If you do a Van Dyke Wiki, you’ll see that, in fact, a lot has happened to Van Dyke Parks. He's music’s equivalent to the Dos Equis guy – quite possibly the most interesting man in the world. Born in the South, he started as a child actor, starring in some TV shows and a Grace Kelly film. Then, music took over, and by the age of 21, he had a contract with MGM. From there, a friendship with Brian Wilson lead to him being heavily involved in the masterpiece, Smile, followed by his own solo debut – Song Cycle – in 1968.

Parks dropped five solo albums from ’67 to ’89, but just as importantly, established himself as a producer, a role he still plays today. Parks has collaborated with Phil Ochs, U2, Randy Newman, Nilsson, Bonnie Raitt, Dangermouse, The Thrills, Joanna Newsome, Toad the Wet Sprocket – he’s even worked very closely with Silverchair. Yes, that SILVERCHAIR

Song Cycle was his 1968 debut. Famous for its expensive production, the album reportedly took three years to sell enough copies to pay for its original studio costs. So it wasn't a hit, per se, but over the years this record has become known as one of those "influential" works. (There's a "331/3" written about it, so you know it's important.) 

The reason I find this album worthy of posting about right now is because this album seems to 'take place' in Southern California, and I recently travelled out to Los Angeles for work.

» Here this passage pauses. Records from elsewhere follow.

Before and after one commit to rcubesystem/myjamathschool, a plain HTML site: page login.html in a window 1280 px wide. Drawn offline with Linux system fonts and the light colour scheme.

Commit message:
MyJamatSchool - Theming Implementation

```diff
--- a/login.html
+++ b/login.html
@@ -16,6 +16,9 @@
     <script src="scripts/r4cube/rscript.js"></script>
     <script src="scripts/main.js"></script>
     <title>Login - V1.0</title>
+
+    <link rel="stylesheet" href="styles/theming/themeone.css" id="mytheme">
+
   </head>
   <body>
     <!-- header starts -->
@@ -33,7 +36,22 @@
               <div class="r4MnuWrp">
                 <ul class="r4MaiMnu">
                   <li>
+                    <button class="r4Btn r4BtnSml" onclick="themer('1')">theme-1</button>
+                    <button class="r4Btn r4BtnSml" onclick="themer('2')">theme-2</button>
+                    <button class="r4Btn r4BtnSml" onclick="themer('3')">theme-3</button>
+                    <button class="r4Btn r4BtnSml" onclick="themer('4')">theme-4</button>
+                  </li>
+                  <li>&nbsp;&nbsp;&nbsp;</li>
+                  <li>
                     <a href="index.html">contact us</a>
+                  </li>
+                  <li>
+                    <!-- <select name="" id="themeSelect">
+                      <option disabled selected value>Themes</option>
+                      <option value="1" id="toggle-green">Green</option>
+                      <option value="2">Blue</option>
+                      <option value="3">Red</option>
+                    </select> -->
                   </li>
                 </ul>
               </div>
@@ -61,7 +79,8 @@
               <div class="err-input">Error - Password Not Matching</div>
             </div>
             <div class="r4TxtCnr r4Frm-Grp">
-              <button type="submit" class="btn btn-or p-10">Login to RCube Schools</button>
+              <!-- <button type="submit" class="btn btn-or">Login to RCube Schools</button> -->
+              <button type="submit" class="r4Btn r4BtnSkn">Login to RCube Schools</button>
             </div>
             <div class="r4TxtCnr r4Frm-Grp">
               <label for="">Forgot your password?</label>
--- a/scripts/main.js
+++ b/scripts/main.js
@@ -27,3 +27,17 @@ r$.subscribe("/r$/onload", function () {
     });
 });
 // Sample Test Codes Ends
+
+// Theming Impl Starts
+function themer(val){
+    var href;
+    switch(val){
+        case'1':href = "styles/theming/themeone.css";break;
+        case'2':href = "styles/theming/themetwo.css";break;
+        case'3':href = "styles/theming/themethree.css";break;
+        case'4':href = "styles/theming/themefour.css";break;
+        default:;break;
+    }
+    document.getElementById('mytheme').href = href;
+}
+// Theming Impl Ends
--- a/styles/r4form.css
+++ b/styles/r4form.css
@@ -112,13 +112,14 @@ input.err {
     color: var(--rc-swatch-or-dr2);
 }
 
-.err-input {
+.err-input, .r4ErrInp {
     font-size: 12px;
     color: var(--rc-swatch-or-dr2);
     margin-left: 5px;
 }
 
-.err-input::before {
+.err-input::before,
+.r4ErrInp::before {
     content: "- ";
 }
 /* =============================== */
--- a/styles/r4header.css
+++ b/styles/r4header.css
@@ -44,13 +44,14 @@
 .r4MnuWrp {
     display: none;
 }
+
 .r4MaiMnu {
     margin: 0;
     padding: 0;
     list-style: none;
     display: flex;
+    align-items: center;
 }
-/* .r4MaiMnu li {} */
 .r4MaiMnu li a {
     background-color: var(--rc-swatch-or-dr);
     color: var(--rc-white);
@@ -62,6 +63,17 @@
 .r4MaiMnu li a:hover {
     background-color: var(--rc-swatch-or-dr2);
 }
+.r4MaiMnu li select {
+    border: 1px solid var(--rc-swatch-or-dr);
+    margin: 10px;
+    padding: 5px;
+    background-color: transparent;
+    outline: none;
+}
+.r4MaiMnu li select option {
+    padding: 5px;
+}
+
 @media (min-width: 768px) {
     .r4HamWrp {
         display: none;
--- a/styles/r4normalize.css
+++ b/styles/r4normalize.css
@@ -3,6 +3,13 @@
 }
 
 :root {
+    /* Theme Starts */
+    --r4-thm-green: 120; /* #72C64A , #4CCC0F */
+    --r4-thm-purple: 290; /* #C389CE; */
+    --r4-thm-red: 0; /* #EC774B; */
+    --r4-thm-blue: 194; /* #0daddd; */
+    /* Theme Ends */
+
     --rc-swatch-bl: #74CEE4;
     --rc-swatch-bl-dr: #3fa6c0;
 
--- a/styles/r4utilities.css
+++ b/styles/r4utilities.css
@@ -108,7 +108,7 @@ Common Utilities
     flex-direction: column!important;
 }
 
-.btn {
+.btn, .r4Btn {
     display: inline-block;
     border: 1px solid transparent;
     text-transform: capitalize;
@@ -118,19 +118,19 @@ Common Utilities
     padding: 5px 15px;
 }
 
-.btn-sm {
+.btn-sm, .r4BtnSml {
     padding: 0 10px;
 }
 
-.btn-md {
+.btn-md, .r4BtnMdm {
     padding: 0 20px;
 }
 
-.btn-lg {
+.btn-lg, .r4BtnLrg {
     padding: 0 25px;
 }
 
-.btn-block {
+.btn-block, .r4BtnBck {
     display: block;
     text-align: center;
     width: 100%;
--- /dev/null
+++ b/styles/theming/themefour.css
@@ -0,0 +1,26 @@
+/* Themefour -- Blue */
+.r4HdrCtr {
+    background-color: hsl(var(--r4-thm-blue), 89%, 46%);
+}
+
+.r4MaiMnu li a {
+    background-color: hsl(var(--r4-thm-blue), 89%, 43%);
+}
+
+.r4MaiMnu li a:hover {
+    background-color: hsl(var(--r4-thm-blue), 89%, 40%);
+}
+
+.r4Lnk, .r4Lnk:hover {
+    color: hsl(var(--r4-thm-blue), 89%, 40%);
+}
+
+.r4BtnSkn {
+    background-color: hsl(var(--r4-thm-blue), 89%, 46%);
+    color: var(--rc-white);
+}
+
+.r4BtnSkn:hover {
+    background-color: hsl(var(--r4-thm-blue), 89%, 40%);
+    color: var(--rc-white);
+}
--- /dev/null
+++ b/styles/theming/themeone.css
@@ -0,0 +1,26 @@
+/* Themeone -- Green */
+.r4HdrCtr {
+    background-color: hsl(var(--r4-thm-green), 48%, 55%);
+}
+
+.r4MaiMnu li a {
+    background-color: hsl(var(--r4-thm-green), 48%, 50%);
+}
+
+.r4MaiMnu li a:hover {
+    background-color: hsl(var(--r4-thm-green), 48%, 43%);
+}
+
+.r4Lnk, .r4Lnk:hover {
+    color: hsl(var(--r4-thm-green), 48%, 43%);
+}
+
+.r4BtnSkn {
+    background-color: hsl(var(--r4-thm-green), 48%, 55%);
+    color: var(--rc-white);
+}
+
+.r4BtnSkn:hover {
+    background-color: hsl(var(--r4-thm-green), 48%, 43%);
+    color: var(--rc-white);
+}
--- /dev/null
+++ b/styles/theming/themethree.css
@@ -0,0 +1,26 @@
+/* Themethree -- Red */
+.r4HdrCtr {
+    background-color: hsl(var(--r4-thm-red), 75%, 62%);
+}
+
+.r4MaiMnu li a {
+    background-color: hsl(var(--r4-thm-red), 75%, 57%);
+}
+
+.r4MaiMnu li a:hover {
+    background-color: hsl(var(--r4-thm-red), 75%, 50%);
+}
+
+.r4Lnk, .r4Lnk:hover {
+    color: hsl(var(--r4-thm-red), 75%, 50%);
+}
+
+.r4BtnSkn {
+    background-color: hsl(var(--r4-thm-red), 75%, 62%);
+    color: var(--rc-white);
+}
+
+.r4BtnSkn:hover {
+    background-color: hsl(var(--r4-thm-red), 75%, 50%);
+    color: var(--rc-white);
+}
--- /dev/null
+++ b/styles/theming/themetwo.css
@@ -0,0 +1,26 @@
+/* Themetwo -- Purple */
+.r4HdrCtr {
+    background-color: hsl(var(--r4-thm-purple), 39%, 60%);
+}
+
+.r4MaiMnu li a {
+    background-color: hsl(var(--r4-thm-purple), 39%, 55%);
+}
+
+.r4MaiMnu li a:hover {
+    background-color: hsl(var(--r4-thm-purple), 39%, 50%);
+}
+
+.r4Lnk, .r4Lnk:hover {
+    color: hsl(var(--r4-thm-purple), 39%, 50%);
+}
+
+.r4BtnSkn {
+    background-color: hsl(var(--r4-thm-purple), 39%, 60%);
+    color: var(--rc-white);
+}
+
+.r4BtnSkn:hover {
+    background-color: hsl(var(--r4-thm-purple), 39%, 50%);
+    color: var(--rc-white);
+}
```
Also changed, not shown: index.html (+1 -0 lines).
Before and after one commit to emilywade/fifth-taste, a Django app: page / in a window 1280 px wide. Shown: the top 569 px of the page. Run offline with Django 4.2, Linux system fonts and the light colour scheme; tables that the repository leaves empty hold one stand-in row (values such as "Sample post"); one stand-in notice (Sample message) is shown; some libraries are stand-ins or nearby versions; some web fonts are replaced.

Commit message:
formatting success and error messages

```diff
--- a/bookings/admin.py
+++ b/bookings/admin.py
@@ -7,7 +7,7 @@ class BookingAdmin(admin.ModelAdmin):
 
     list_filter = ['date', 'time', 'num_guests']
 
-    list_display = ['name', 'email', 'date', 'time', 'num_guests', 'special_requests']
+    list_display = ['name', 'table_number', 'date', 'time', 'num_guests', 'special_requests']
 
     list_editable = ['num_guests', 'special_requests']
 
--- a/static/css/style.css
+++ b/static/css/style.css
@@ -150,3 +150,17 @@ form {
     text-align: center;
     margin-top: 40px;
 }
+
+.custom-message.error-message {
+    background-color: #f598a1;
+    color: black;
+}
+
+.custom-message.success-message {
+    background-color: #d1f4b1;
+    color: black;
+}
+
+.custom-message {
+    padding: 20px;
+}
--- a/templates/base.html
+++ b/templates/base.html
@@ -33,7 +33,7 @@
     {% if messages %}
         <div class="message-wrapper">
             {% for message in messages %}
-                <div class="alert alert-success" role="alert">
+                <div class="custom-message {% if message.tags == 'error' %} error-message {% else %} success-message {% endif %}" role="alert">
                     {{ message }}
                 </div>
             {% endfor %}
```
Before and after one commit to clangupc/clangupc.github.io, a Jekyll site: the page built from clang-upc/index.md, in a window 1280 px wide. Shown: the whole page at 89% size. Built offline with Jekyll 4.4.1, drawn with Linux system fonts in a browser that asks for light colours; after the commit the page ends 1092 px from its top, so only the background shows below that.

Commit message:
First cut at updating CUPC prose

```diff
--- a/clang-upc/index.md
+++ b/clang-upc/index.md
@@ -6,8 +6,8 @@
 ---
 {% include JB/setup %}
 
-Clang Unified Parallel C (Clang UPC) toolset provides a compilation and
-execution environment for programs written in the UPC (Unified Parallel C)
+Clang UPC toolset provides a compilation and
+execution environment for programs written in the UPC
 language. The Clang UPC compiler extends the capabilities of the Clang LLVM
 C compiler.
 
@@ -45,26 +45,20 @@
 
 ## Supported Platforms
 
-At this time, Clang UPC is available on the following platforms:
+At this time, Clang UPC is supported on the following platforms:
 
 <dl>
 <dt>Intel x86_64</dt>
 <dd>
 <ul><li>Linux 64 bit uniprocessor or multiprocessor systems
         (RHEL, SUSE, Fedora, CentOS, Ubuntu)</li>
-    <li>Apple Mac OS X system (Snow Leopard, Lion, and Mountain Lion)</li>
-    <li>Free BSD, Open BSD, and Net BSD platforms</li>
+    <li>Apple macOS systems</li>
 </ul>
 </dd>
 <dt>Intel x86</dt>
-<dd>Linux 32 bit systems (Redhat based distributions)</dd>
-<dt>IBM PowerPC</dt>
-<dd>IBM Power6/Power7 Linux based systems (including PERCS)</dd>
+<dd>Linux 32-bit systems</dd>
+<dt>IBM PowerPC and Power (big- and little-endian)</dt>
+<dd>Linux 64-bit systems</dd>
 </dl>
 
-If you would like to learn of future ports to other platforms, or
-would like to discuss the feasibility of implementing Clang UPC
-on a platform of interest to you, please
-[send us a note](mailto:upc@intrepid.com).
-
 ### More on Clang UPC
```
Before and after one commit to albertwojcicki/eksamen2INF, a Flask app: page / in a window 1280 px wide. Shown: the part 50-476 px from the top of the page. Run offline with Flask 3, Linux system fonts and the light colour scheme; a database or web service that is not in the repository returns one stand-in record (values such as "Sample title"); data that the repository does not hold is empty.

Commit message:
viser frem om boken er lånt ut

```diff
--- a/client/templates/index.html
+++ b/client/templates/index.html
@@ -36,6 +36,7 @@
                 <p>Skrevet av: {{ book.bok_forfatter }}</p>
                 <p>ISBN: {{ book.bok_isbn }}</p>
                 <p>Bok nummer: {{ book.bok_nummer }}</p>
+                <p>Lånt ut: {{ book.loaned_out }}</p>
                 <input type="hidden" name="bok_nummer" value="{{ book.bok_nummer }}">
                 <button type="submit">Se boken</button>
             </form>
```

SoCal weaves itself into this song cycle, lending a sense of folksy Americana into the songs that comes off genuine instead of ironic. Parks sings about Vine Street, Siverlake, and Laurel Canyon, and as I drive around 

I'm actually writing this from Los Angeles, having moved out here for work. And this album is all about SoCal - songs about Vine Street, Silverlake, and Laurel Canyon give me a sense that these places (so new to me!) actually have a long, rich history of people discovering them. The Alabamian protagonist of "The All Golden" comes to LA and keeps an apartment in Silverlake, probably back before it was cool.

[ mp3 ]
: Van Dyke Park - The All Golden

And "Laurel Canyon Blvd.," (which I've driven down, by the way!) contains some pretty solid violin, which always gets me.

[ mp3 ]: Van Dyke Parks - Laurel Canyon Bvld.

Sure, I may be a stone's throw away from Laurel Canyon, with the western sun setting at my back, the Spanish telecast of the Dodgers game playing softly in the background. It's all very new to me. But if I put this record on and close my eyes, I'm back in my dad's TV room, and I swear I can see him smiling out of the corner of my eye. It's almost like being home.

- N.W.

Read Pitchfork's review of the reissue HERE.